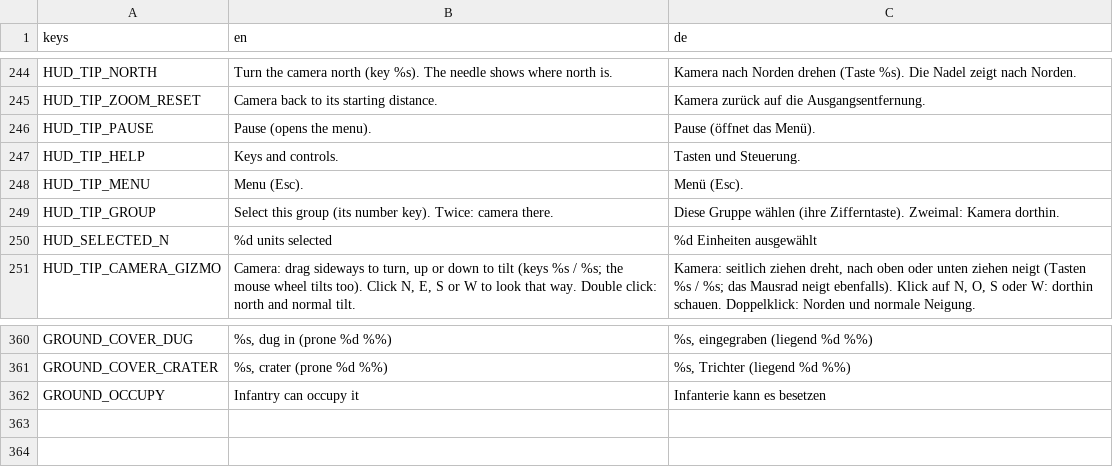
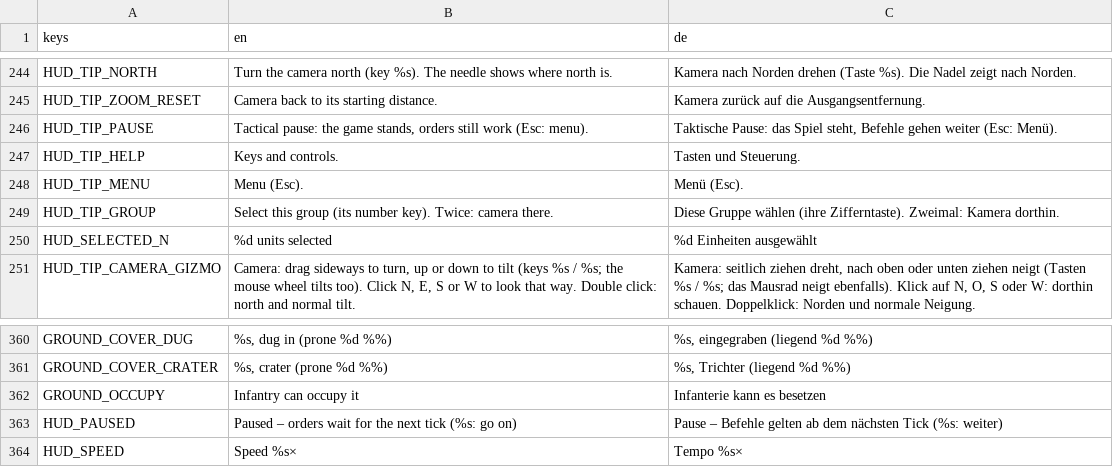
Before and after one commit to krocon/mud-and-steel, a CSV file: godot/locale/hud.csv, drawn as a sheet; only a part is shown, gaps mark what is left out.

```diff
--- a/godot/locale/hud.csv
+++ b/godot/locale/hud.csv
@@ -251,3 +251,3 @@ HUD_TIP_NORTH,Turn the camera north (key %s). The needle shows where north is.,K
 HUD_TIP_ZOOM_RESET,Camera back to its starting distance.,Kamera zurück auf die Ausgangsentfernung.
-HUD_TIP_PAUSE,Pause (opens the menu).,Pause (öffnet das Menü).
+HUD_TIP_PAUSE,"Tactical pause: the game stands, orders still work (Esc: menu).","Taktische Pause: das Spiel steht, Befehle gehen weiter (Esc: Menü)."
 HUD_TIP_HELP,Keys and controls.,Tasten und Steuerung.
@@ -368 +368,3 @@ GROUND_COVER_CRATER,"%s, crater (prone %d %%)","%s, Trichter (liegend %d %%)"
 GROUND_OCCUPY,Infantry can occupy it,Infanterie kann es besetzen
+HUD_PAUSED,Paused – orders wait for the next tick (%s: go on),Pause – Befehle gelten ab dem nächsten Tick (%s: weiter)
+HUD_SPEED,Speed %s×,Tempo %s×
```
Also changed, not shown: godot/locale/settings.csv, 14 other files.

### WHAT YOU WILL DO
Each line of the listing above that contains the word "godot" counts once; please give the total and nothing more.

### RESPONSE TO THE TASK
4